It’s an interesting choice given that this must surely be the shortest lyric sheet in Destroyer history. Bejar is no longer stuffing his songs with novella-length lyrics that act as a challenging counterpoint to the music. Instead he’s letting his words breathe, using his voice as delicately and deliberately as every other instrument on the album. Which isn’t to say it gets lost, because Bejar has never sounded better. Long evolved past his Dylan-esque rasp, in songs like Girl In a Sling he’s singing with the precise diction of a big band singer without sacrificing any of his unique phrasing.

Perhaps the closest relation to this era of Destroyer is Bruce Springsteen and the E Street Band. It’s hard to think of another group that can so adeptly switch from torch song to saxophone lead street rock to boogie rhythms all while sounding like the same band. Midnight Meet the Rain opens with brass stabs that would make Isaac Hayes proud, before moving into a driving power chord progression that sounds like The Band at their most exhilarating. Archer on the Beach meanwhile grooves along on a sultry bass line accentuated by dramatic horns that wouldn’t be out of place in a classic film noir. 

Listeners who discovered Destroyer via 2011’s surprise hit Kaputt might be surprised to find how fully they’ve divested themselves of that record’s synth driven sheen. But they can rest a little easier knowing that surprise is the natural state of a Destroyer fan. Every album is a dramatic shift from the last, yet they all sound decidedly like Destroyer. Poison Season cashes in on its predecessor’s success, luring new listeners into a darkly romantic and wholly unique record.
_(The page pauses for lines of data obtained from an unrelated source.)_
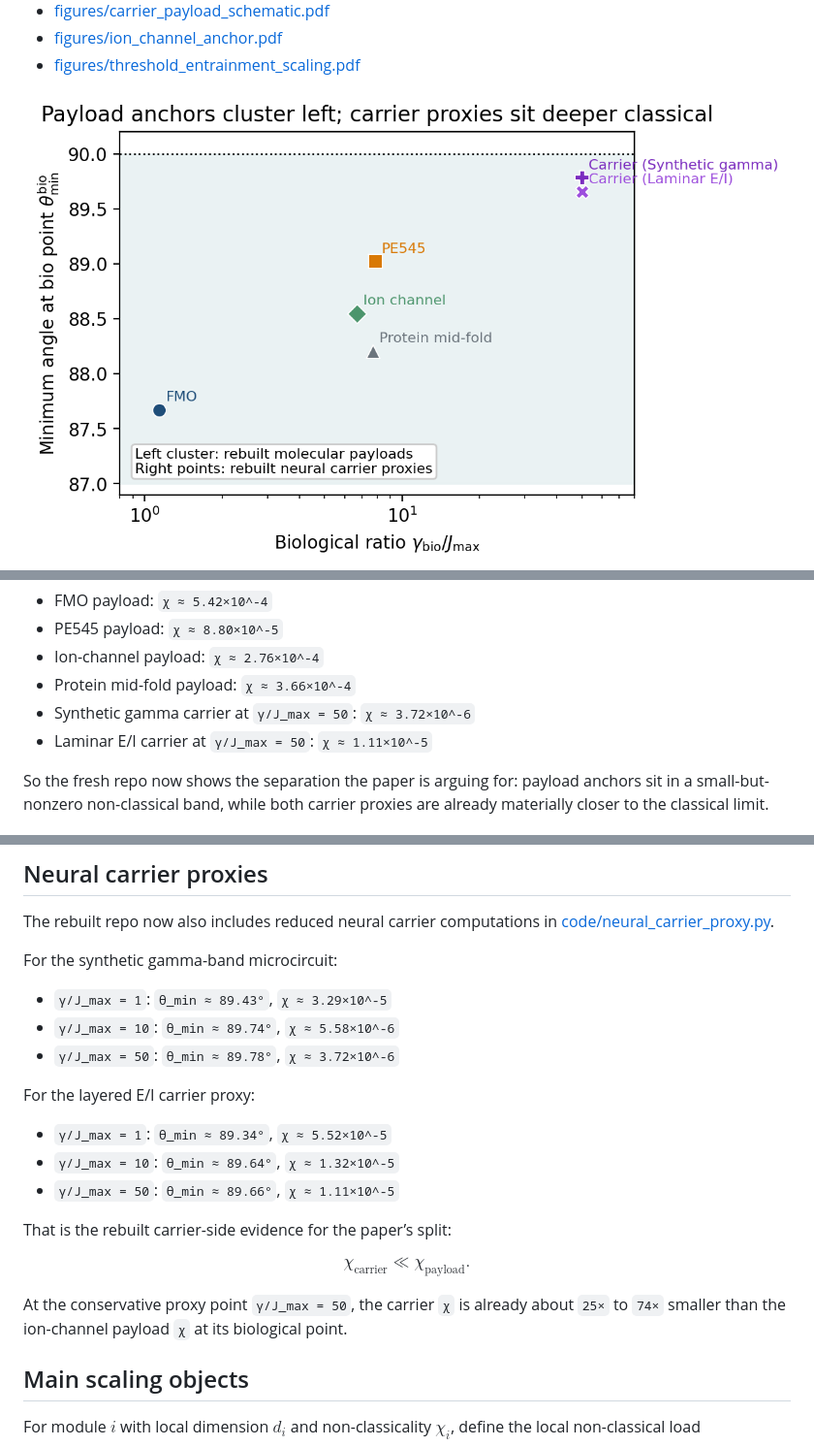
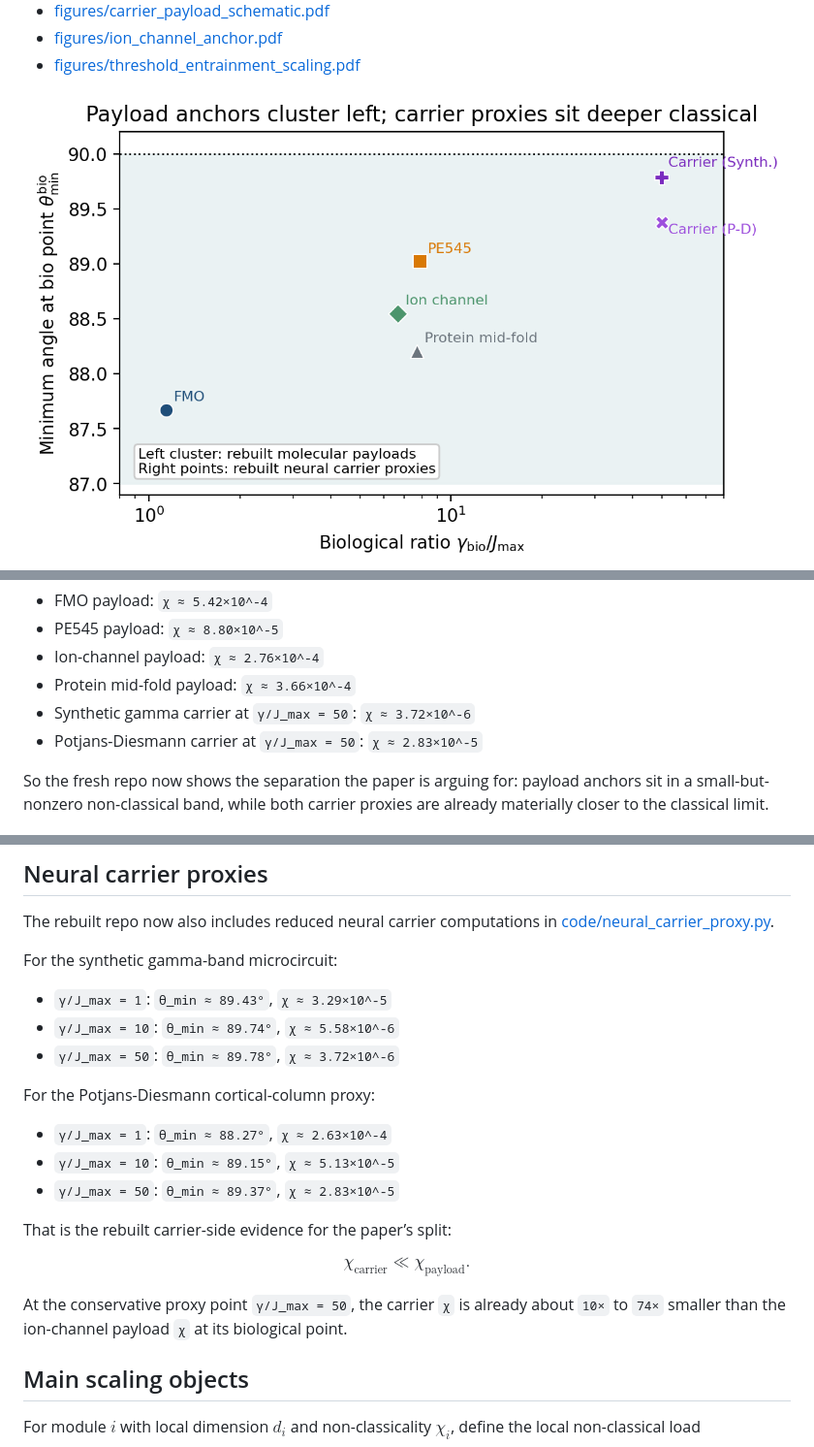
Before and after one commit to todd866/decoherence-dimensional-collapse, a Markdown page: README.md, 3 parts joined by grey strips. Shown: that part at 97% size. GitHub-like rendering; pictures changed too: figures/biological_anchor_map.png.

Commit message:
Replace laminar carrier with Potjans-Diesmann proxy

```diff
--- a/README.md
+++ b/README.md
@@ -152,7 +152,7 @@ The carrier/payload split is also already quantitative in the rebuilt outputs:
 - Ion-channel payload: `χ ≈ 2.76×10^-4`
 - Protein mid-fold payload: `χ ≈ 3.66×10^-4`
 - Synthetic gamma carrier at `γ/J_max = 50`: `χ ≈ 3.72×10^-6`
-- Laminar E/I carrier at `γ/J_max = 50`: `χ ≈ 1.11×10^-5`
+- Potjans-Diesmann carrier at `γ/J_max = 50`: `χ ≈ 2.83×10^-5`
 
 So the fresh repo now shows the separation the paper is arguing for: payload anchors sit in a small-but-nonzero non-classical band, while both carrier proxies are already materially closer to the classical limit.
 
@@ -192,11 +192,11 @@ For the synthetic gamma-band microcircuit:
 - `γ/J_max = 10`: `θ_min ≈ 89.74°`, `χ ≈ 5.58×10^-6`
 - `γ/J_max = 50`: `θ_min ≈ 89.78°`, `χ ≈ 3.72×10^-6`
 
-For the layered E/I carrier proxy:
+For the Potjans-Diesmann cortical-column proxy:
 
-- `γ/J_max = 1`: `θ_min ≈ 89.34°`, `χ ≈ 5.52×10^-5`
-- `γ/J_max = 10`: `θ_min ≈ 89.64°`, `χ ≈ 1.32×10^-5`
-- `γ/J_max = 50`: `θ_min ≈ 89.66°`, `χ ≈ 1.11×10^-5`
+- `γ/J_max = 1`: `θ_min ≈ 88.27°`, `χ ≈ 2.63×10^-4`
+- `γ/J_max = 10`: `θ_min ≈ 89.15°`, `χ ≈ 5.13×10^-5`
+- `γ/J_max = 50`: `θ_min ≈ 89.37°`, `χ ≈ 2.83×10^-5`
 
 That is the rebuilt carrier-side evidence for the paper’s split:
 
@@ -204,7 +204,7 @@ $$
 \chi_{\mathrm{carrier}} \ll \chi_{\mathrm{payload}}.
 $$
 
-At the conservative proxy point `γ/J_max = 50`, the carrier `χ` is already about `25×` to `74×` smaller than the ion-channel payload `χ` at its biological point.
+At the conservative proxy point `γ/J_max = 50`, the carrier `χ` is already about `10×` to `74×` smaller than the ion-channel payload `χ` at its biological point.
 
 ## Main scaling objects
 
```
Also changed, not shown: reader_guide.md (+2 -2 lines), 11 other files.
Or as Bejar puts it in Forces From Above, “I got paid then I wrote a song/I got paid and then I rode a song/Into the heavens”.